◆ **Exercise instructions**: Excluding any images, copy all of the lines below precisely as written.

Content starts

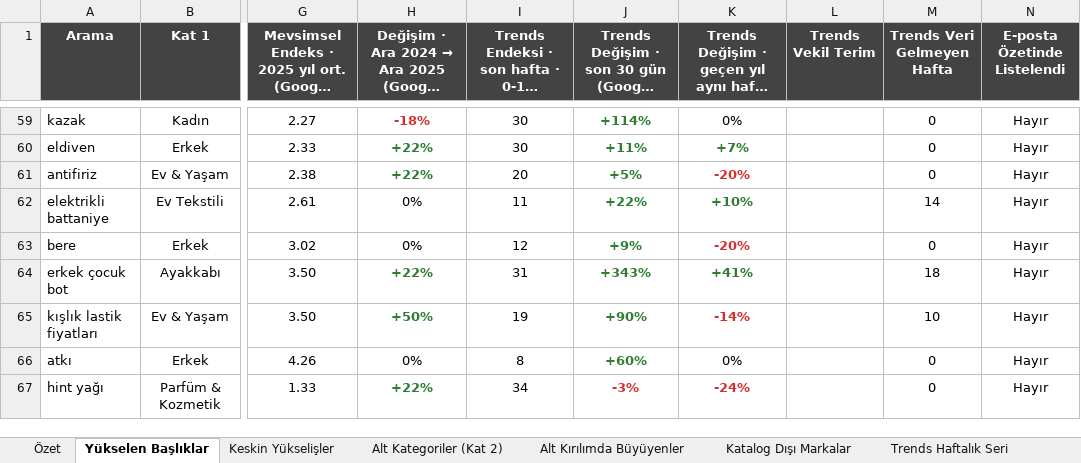
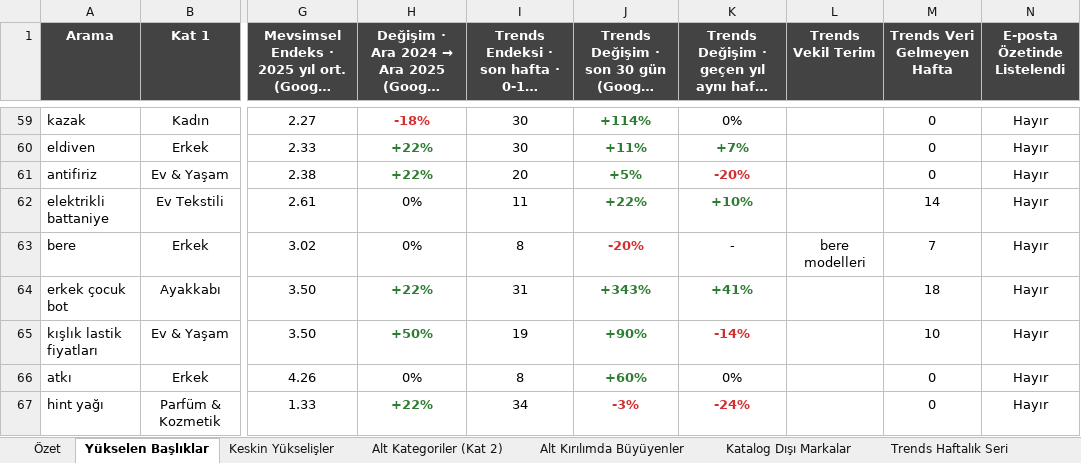
Before and after one commit to erdogan1ozdemir/ozdilek-sezon-ozeti-eyl-2026, an Excel workbook: aralik/ozdilekteyim-aralik-2026-arama-talebi.xlsx, sheet Yükselen Başlıklar, drawn as a sheet; only a part is shown, gaps mark what is left out; long unchanged cells end in …; values as stored, in another font and other column widths than the file's, no borders; the diff names each change by its address in the sheet, - before the commit and + after, or states it on an @@ line.

```diff
--- a/aralik/ozdilekteyim-aralik-2026-arama-talebi.xlsx (sheet Yükselen Başlıklar)
+++ b/aralik/ozdilekteyim-aralik-2026-arama-talebi.xlsx (sheet Yükselen Başlıklar)
-I63: 12
+I63: 8
-J63: +9%
+J63: -20%
-J63 text colour: #2E7D32
+J63 text colour: #D32F2F
-K63: -20%
+K63: -
@@ K63 bold: on → off, text colour: #D32F2F → black @@
-L63 (Trends Vekil Terim): (empty)
+L63 (Trends Vekil Terim): bere modelleri
-M63 (Trends Veri Gelmeyen Hafta): 0
+M63 (Trends Veri Gelmeyen Hafta): 7
```
Also changed, not shown: sheet Trends Haftalık Seri, agustos/ozdilekteyim-agustos-2026-arama-talebi.xlsx, haziran/ozdilekteyim-haziran-2026-arama-talebi.xlsx, 22 other files.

Content ends

◆ **Expected answer**:
Before and after one commit to erdogan1ozdemir/ozdilek-sezon-ozeti-eyl-2026, an Excel workbook: aralik/ozdilekteyim-aralik-2026-arama-talebi.xlsx, sheet Yükselen Başlıklar, drawn as a sheet; only a part is shown, gaps mark what is left out; long unchanged cells end in …; values as stored, in another font and other column widths than the file's, no borders; the diff names each change by its address in the sheet, - before the commit and + after, or states it on an @@ line.

```diff
--- a/aralik/ozdilekteyim-aralik-2026-arama-talebi.xlsx (sheet Yükselen Başlıklar)
+++ b/aralik/ozdilekteyim-aralik-2026-arama-talebi.xlsx (sheet Yükselen Başlıklar)
-I63: 12
+I63: 8
-J63: +9%
+J63: -20%
-J63 text colour: #2E7D32
+J63 text colour: #D32F2F
-K63: -20%
+K63: -
@@ K63 bold: on → off, text colour: #D32F2F → black @@
-L63 (Trends Vekil Terim): (empty)
+L63 (Trends Vekil Terim): bere modelleri
-M63 (Trends Veri Gelmeyen Hafta): 0
+M63 (Trends Veri Gelmeyen Hafta): 7
```
Also changed, not shown: sheet Trends Haftalık Seri, agustos/ozdilekteyim-agustos-2026-arama-talebi.xlsx, haziran/ozdilekteyim-haziran-2026-arama-talebi.xlsx, 22 other files.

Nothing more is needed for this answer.